To follow on from our Twitter articles earlier this year, the below is an article from Sky News.
Director of Public Prosecutions Keir Starmer QC has issued the new guidance in response to a huge increase in the number of prosecutions his department is having to deal with.
From today, the threshold for criminal action will be raised, meaning those who post offensive messages on the likes of Facebook and Twitter, however hurtful, will in most cases escape prosecution.
Mr Starmer said the guidelines were intended to strike the right balance between freedom of expression and upholding criminal law.
Now, social media messages which amount to credible threats of violence, a targeted campaign of harassment, or which breach court orders will be prosecuted robustly.
An example of this is the nine people each ordered to pay compensation to the woman raped by footballer Ched Evans after they named her on Twitter and Facebook.
Her naming breached a court order prohibiting the identification of victims of sexual offences. Any similar cases would still be prosecuted robustly.
Aggressive “trolling” would also probably fall under this banner as it could be specifically targeted and constitute harassment or stalking, Mr Starmer said.
But in cases where someone is simply deemed to have posted offensive messages, Crown Prosecution Service (CPS) lawyers will need to be satisfied that a prosecution is in the public interest.
For criminal charges to be brought, a message must now be shown to be more than offensive, shocking or disturbing; more than satirical, iconoclastic or rude; and more than the expression of an unpopular or unfashionable opinion, the guidelines state.
Also, if a message is swiftly deleted, blocked by service providers or websites, or shown not to be intended for a wider audience, a prosecution is unlikely.
“In most cases, once you have put the (new) safeguards in place then a prosecution is unlikely to be the appropriate response,” Mr Starmer said.
“To that extent, therefore, it is to make it less likely that these cases will be prosecuted.”
It might mean in future that people like Matthew Wood, jailed for 12 weeks in October 2012 for posting “abhorrent” messages about the missing five-year-old April Jones, would escape criminal sanction.
Swansea student Liam Stacey might also have been spared a prosecution.

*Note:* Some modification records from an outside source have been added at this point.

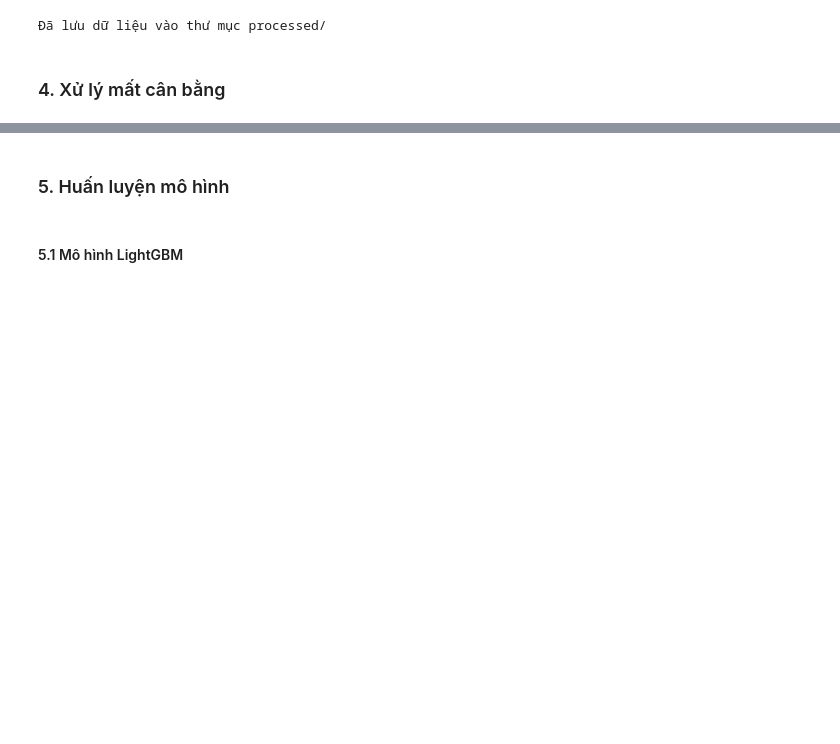
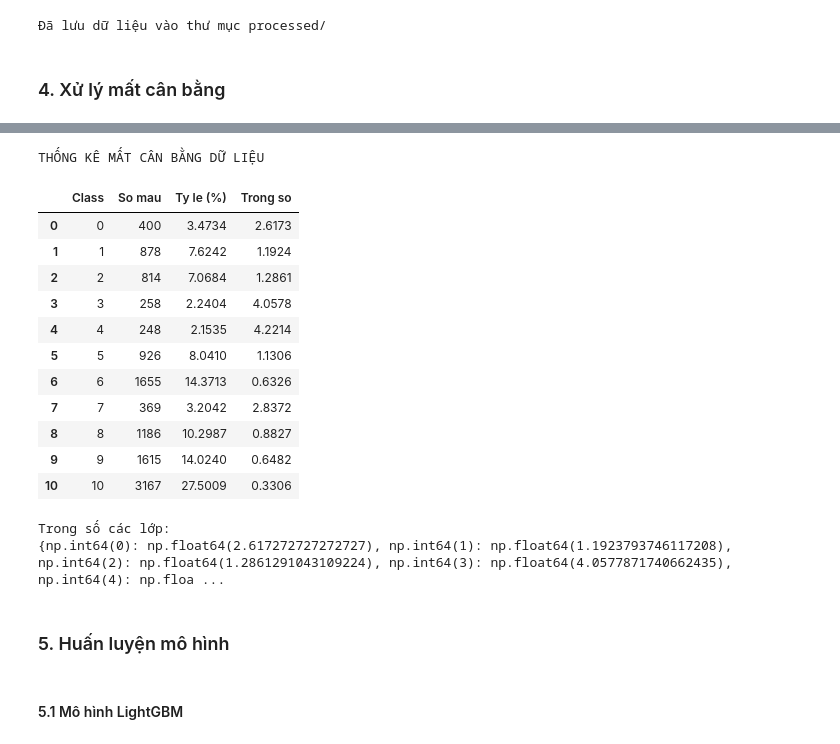
Before and after one commit to QuiBao47/MayHoc_Nhom, a Jupyter notebook: Challenge 2/MusicGenreClassification.ipynb, the cells around one changed output, grey strips where cells are left out. Cells and saved outputs as stored; diff of their text form; code cells hidden in the pictures; blank space fills up the shorter version.

```diff
--- a/Challenge 2/MusicGenreClassification.ipynb
+++ b/Challenge 2/MusicGenreClassification.ipynb
@@ -145,3 +151,49 @@ print("Đã lưu dữ liệu vào thư mục processed/")
+# %%
+
+from sklearn.utils.class_weight import compute_class_weight
+
+# Tính số lượng mẫu của từng lớp trên tập train
+class_labels = np.sort(y_train.unique())
+class_counts = y_train.value_counts().reindex(class_labels)
+
+# Tính trọng số cho từng lớp
+class_weight_values = compute_class_weight(
+    class_weight="balanced",
+    classes=class_labels,
+    y=y_train
+)
+
+class_weights = dict(zip(class_labels, class_weight_values))
+
+# Tạo bảng thống kê
+imbalance_summary = pd.DataFrame({
+    "Class": class_labels,
+    "So mau": class_counts.values,
+    "Ty le (%)": class_counts.values / len(y_train) * 100,
+    "Trong so": class_weight_values
+})
+
+print("THỐNG KÊ MẤT CÂN BẰNG DỮ LIỆU")
+display(imbalance_summary.round(4))
+
+print("\nTrong số các lớp:")
+print(class_weights)
+# %% [output]
+THỐNG KÊ MẤT CÂN BẰNG DỮ LIỆU
+|  | Class | So mau | Ty le (%) | Trong so |
+| 0 | 0 | 400 | 3.4734 | 2.6173 |
+| 1 | 1 | 878 | 7.6242 | 1.1924 |
+| 2 | 2 | 814 | 7.0684 | 1.2861 |
+| 3 | 3 | 258 | 2.2404 | 4.0578 |
+| 4 | 4 | 248 | 2.1535 | 4.2214 |
+| 5 | 5 | 926 | 8.0410 | 1.1306 |
+| 6 | 6 | 1655 | 14.3713 | 0.6326 |
+| 7 | 7 | 369 | 3.2042 | 2.8372 |
+| 8 | 8 | 1186 | 10.2987 | 0.8827 |
+| 9 | 9 | 1615 | 14.0240 | 0.6482 |
+| 10 | 10 | 3167 | 27.5009 | 0.3306 |
+Trong số các lớp:
+{np.int64(0): np.float64(2.617272727272727), np.int64(1): np.float64(1.1923793746117208), np.int64(2): np.float64(1.2861291043109224), np.int64(3): np.float64(4.0577871740662435), np.int64(4): np.floa ...
 # %% [markdown]
 ### 5. Huấn luyện mô hình
 # %% [markdown]
```
Also changed, not shown: parts of 7 cells of this notebook, 1 other file.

He was jailed in March 2012 for 56 days for tweeting abusive messages after Bolton Wanderers footballer Fabrice Muamba collapsed with a cardiac arrest during an FA cup match against Tottenham Hotspur.
The guidelines point out that context is important and the tone of social media messages is different to other communications.
The May 2010 conviction of Paul Chambers for joking on Twitter about blowing up Robin Hood Airport in South Yorkshire is one of the most well-known cases in this area.
His conviction for sending a “menacing” tweet drew widespread condemnation and was eventually quashed on appeal in the High Court in July this year.
Mr Starmer now admits that the CPS made the wrong “judgment call” to prosecute the 28-year-old and included his solicitor in discussions over the law.
The guidelines also state children (under-18s) will rarely face criminal charges for offensive tweets or Facebook posts.
While intended for the CPS to make a decision whether to charge someone or not, the guidelines are also designed to offer early advice to police – while encouraging officers to seek guidance from the CPS at the earliest possible opportunity.
With more than 340 million tweets a day and growing, the new guidelines have been welcomed by those who see raising the threshold for prosecution as a common-sense approach.
But equally, there are others, including many victims who will fear the new guidance could be seen by some on social media as a charter to abuse.